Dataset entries
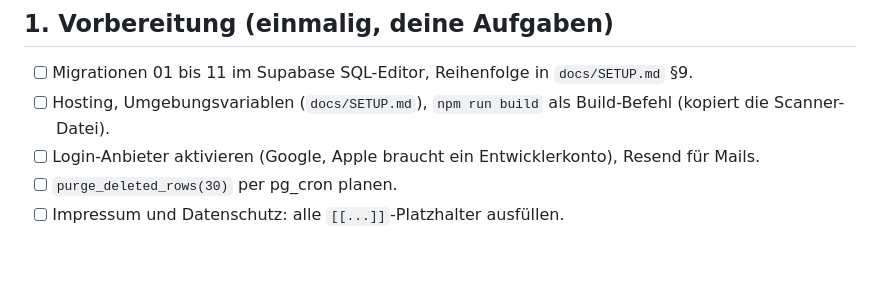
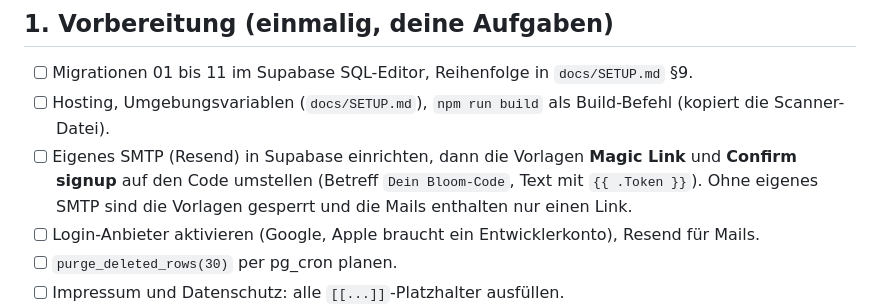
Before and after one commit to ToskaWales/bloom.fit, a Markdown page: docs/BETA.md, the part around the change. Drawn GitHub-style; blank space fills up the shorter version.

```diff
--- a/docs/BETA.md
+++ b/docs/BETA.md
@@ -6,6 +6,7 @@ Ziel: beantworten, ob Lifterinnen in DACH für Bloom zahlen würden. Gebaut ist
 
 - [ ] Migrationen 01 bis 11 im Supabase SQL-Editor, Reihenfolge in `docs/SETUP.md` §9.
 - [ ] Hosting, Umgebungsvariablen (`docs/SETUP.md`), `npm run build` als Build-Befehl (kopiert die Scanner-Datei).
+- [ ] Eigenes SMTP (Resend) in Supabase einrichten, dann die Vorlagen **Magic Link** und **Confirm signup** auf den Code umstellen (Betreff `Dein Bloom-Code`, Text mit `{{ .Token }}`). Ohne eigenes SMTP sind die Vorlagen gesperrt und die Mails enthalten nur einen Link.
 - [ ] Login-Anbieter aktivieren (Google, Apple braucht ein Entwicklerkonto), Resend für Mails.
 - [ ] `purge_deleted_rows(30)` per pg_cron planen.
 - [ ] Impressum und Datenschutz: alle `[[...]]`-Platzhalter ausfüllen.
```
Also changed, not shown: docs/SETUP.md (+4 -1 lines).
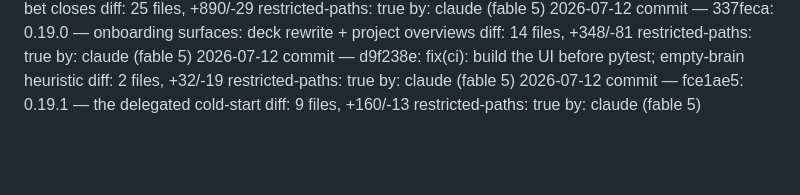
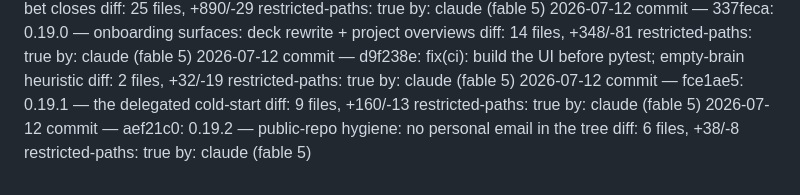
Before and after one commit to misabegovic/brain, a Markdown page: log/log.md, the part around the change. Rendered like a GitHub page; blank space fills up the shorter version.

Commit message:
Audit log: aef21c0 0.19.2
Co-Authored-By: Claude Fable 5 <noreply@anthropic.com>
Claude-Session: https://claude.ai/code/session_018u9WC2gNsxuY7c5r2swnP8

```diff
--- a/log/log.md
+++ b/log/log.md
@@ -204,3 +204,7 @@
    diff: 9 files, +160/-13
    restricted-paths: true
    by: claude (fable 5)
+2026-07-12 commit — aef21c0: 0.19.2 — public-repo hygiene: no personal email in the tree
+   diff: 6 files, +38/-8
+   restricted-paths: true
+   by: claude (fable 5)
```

Exercise instructions
Write the number of lines above that contain the string "BETA", and nothing besides.

Finished exercise
3